Of Irish Blood by Mary Pat Kelly has a long story arc starting in early 20th century Chicago and moving to pre-WW1 Paris, on through the trenches and hospitals of war-torn France, and then on to Ireland and the stormy period after the Easter Rising, through the Anglo-Irish War and then the Civil War.
The book is based on the life of the author's aunt and it was certainly eventful. Nora Kelly is a strong believable character who sees the best in people and this often leads her down difficult and dangerous paths. She is swept along on the romance of Ireland painted by Yeats and Maud Gonne amongst others but doesn't always understand the nuances of politics. .
Nora discovers a whole hidden part of Paris when she stumbles across the Irish College and meets the students, priest and lecturers. One in particular shapes her life and future direction and the romance and tragedy of their relationship frames the plot.
The main drawback I felt was that the author was trying to show off her knowledge of famous characters who lived in Paris during the early 20th century: Chanel, Ernest Hemingway, F. Scot Fitzgerald, Matisse and many more pass fleetingly across the story without really moving it on. Other historical figures are key: Maud Gonne in particular, and these add to the flavour and plot.
If you like big sagas grounded in history this is the book for you!
I received this copy free from Netgalley in exchange for an honest review.
Monday, 26 January 2015
Sunday, 4 January 2015
War of Flowers by Jane ThynneThis is the third title in the series with Clara Vine, the actress come spy living in pre-war Nazi Germany.
I really enjoy this series of books which offers a fascinating insight in to the day-to-day life of those living in Germany just before the outbreak of WW2, as the Nazi regime was strengthening its grip on the daily life of its citizens.
The book opens with the murder of a young woman on a cruise ship but then quickly moves to Paris and then wends its way back to Berlin, on to Munich and then on to the Bergdorf, Hitler's mountain retreat. It is now 1938, the Anschluss with Austria , the so-called War of Flowers, has just taken place and the world is trying to understand Hitler and his sabre -rattling. The plot revolves around the lead-up to the annexation of the Sudetenland from Czechoslovakia and the appeasement politics of the rest of Europe and Britain.

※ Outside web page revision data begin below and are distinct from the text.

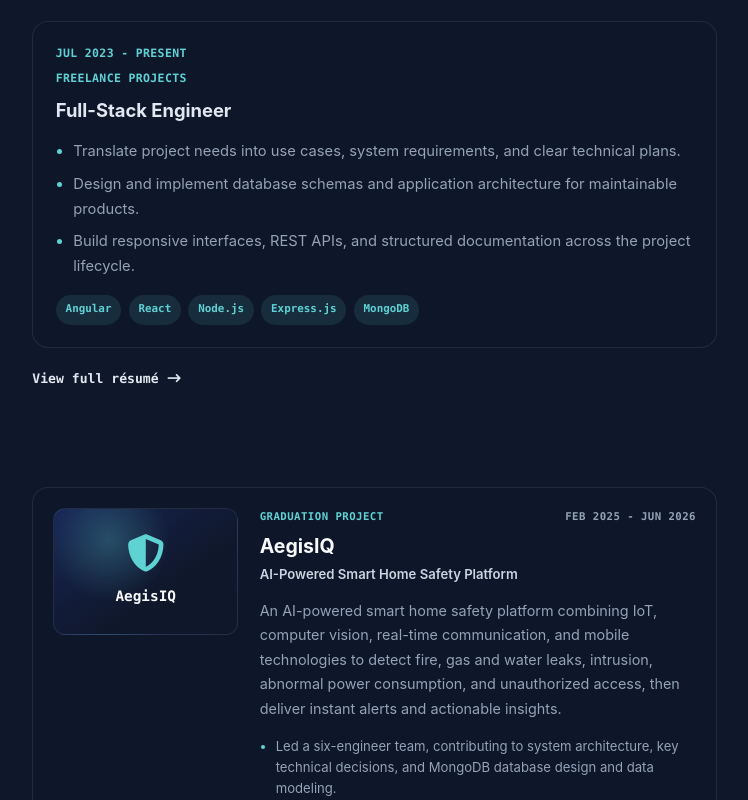
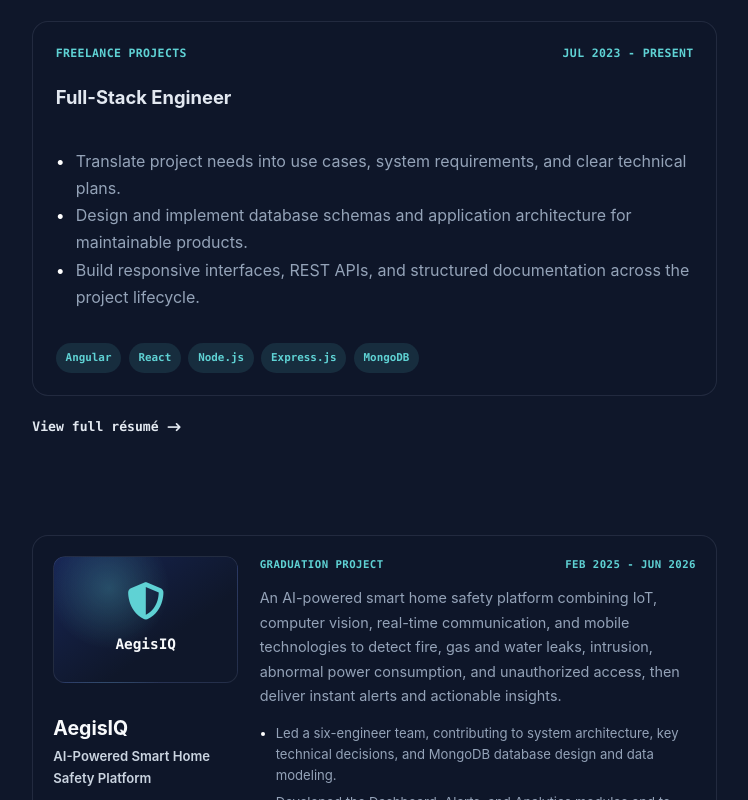
Before and after one commit to mo7amedfe/portfolio, an Angular app: page / in a window 1280 px wide. Shown: the part 1320-2120 px from the top of the page, without its empty margins (513-1261 px from the left). Built offline with nearby package versions, Linux system fonts and the light colour scheme.

Commit message:
Enhance experience and project sections with improved styling and structure

```diff
--- a/src/app/experience/experience.component.css
+++ b/src/app/experience/experience.component.css
@@ -27,7 +27,9 @@
   box-shadow: 0 18px 38px rgba(2, 6, 23, 0.22);
   transform: translateY(-3px);
 }
-
+.experience-card:hover .experience-content ul li{
+color: #fff;
+}
 .experience-content {
   display: flex;
   align-items: flex-start;
@@ -47,21 +49,12 @@
 
 .experience-date {
   display: flex;
-  align-items: flex-start;
-  flex-direction: column;
-  margin-bottom: 0.8rem;
+  width: 100%;
+justify-content: space-between;
+
 }
-
-.duration {
-  margin-bottom: 0.3rem;
-}
-
-.context {
-  margin-bottom: 0.45rem;
-}
-
 h3 {
-  margin: 0;
+  /* margin: 0; */
   color: var(--text);
   font-size: 1.15rem;
   transition: color 180ms ease;
@@ -70,20 +63,31 @@ h3 {
 .experience-card:hover h3 {
   color: var(--accent);
 }
-
-ul {
-  display: grid;
-  gap: 0.45rem;
-  margin: 0;
-  padding-left: 1.1rem;
-  color: var(--muted);
-  font-size: 0.92rem;
+.experience-content ul {
+  list-style: none;
+  padding-left: 0;
 }
 
-li::marker {
+.experience-content ul li {
+  position: relative;
+  padding-left: 1.25rem;
+  color: var(--muted);
+  transition: color 180ms ease;
+
+}
+
+
+.experience-content ul li::before {
+  content: "•";
+  position: absolute;
+  left: 0;
+  color: #fff;
+  transition: color 0.3s ease;
+}
+
+.experience-card:hover .experience-content ul li::before {
   color: var(--accent);
 }
-
 .technologies {
   display: flex;
   flex-wrap: wrap;
--- a/src/app/experience/experience.component.html
+++ b/src/app/experience/experience.component.html
@@ -5,10 +5,10 @@
     <article class="experience-card" *ngFor="let item of items">
       <div class="experience-content">
         <div class="experience-date">
+          <p class="context">{{item.context}}</p>
           <span class="duration">{{item.duration}}</span>
-          <p class="context">{{item.context}}</p>
-          <h3>{{item.job_title}}</h3>
         </div>
+        <h3 class="my-3">{{item.job_title}}</h3>
 
         <ul>
           <li *ngFor="let highlight of item.highlights">{{highlight}}</li>
@@ -21,8 +21,7 @@
     </article>
   </div>
 
-  <a class="resume-link"
-    href="https://drive.google.com/file/d/1MJjANAlk4aNzzzrWPFS05Lg_sSS9qYgJ/view?usp=sharing"
+  <a class="resume-link" href="https://drive.google.com/file/d/1MJjANAlk4aNzzzrWPFS05Lg_sSS9qYgJ/view?usp=sharing"
     target="_blank" rel="noopener noreferrer">
     View full résumé
     <i class="fa-solid fa-arrow-right-long" aria-hidden="true"></i>
--- a/src/app/projects/projects.component.css
+++ b/src/app/projects/projects.component.css
@@ -16,6 +16,19 @@
     background-color 180ms ease,
     opacity 180ms ease,
     transform 180ms ease;
+}
+
+.project-card:hover .description {
+  color: #fff;
+}
+
+.project-card:hover li::marker {
+  color: var(--accent);
+}
+
+.project-card:hover li {
+  color: #fff;
+
 }
 
 .projects-list:hover .project-card:not(:hover) {
@@ -47,7 +60,14 @@
   object-position: top;
   transition: filter 220ms ease, transform 220ms ease;
 }
+.project-titles {
+  margin-top: 2rem;
+}
+.contentcontainer{
+  margin-top: 0.75rem;
+  /* margin-bottom: 0.75rem; */
 
+}
 .project-card:hover .project-media img {
   filter: brightness(1.08);
   transform: scale(1.035);
@@ -90,7 +110,7 @@
 }
 
 .project-meta time {
-  color: var(--muted);
+  color: var(--accent);
   text-align: right;
 }
 
@@ -119,6 +139,7 @@ h3 {
   color: var(--muted);
   font-size: 0.9rem;
   line-height: 1.7;
+  transition: color 180ms ease;
 }
 
 ul {
@@ -131,8 +152,15 @@ ul {
   line-height: 1.6;
 }
 
+li {
+  transition: color 180ms ease;
+
+}
+
 li::marker {
-  color: var(--accent);
+  color: #fff;
+  transition: color 180ms ease;
+
 }
 
 .technologies {
--- a/src/app/projects/projects.component.html
+++ b/src/app/projects/projects.component.html
@@ -4,12 +4,15 @@
   <div class="projects-list">
     <article *ngFor="let item of items" class="project-card">
       <div class="project-media">
-        <img *ngIf="item.imgSrc" [src]="item.imgSrc" [alt]="item.project_title + ' interface preview'" loading="lazy"
-          width="560" height="360">
+        <img *ngIf="item.imgSrc" [src]="item.imgSrc" [alt]="item.project_title + ' interface preview'" loading="lazy">
 
         <div *ngIf="!item.imgSrc" class="aegis-visual" aria-hidden="true">
           <i class="fa-solid fa-shield-halved"></i>
           <span>AegisIQ</span>
+        </div>
+        <div class="project-titles ">
+          <h3>{{item.project_title}}</h3>
+          <p class="project-subtitle">{{item.project_subtitle}}</p>
         </div>
       </div>
 
@@ -18,9 +21,7 @@
           <span>{{item.project_type}}</span>
           <time>{{item.developed_at}}</time>
         </div>
-
-        <h3>{{item.project_title}}</h3>
-        <p class="project-subtitle">{{item.project_subtitle}}</p>
+        <div class="contentcontainer">
           <p class="description">{{item.description}}</p>
 
           <ul>
@@ -44,6 +45,7 @@
             </a>
           </div>
         </div>
+      </div>
     </article>
   </div>
 </section>
```
Also changed, not shown: src/assets/images/Screenshot 2025-07-03 164804.png. Lines whose indentation alone changed are shown as unchanged.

The murder is actually an unnecessary element to the story - Clara does not really get involved in solving the crime and this thread re-appears occasionally at opportune moments and then comes back to tie the plot of the novel about the resistance and failed Oster coup together in an untidy bow. The actual premise of the novel - life in Nazi Germany, the German film industry and the famous real-life cast of characters does not need this plot device to tell a good story or to create suspense. It is all their in the real-life events.
Clara is a fascinating character, constantly walking a fine line of balancing her increasing fame as an actress with the secret life of feeding information on the Nazi elite back to her spymasters. The real-life events of the Oster plot which highlights the resistance movement that existed in Germany offer an interesting view of Germany and its people at this time.
At the end of the novel Clara is left in an increasingly precarious situation and the reader is left to wonder where Thynne will take her next, especially as war is now looming on the horizon. The major figures from the Nazi elite and their wives all make appearances in this series - but the main character of Hitler himself is never seen, only spoken about. You are left to wonder if and when Clara will meet Hitler himself and what will happen when they do.
I thoroughly recommend this book to anyone who likes their historical novels well grounded in fact. This series casts a light on a little known aspect of Nazi Germany - the impact on the people themselves. I would say though that the murder element is not needed to move the story forward and would ask the author to only include this device if the plot really needs it!
I received a copy of this book for free from Netgalley in exchange for an honest review.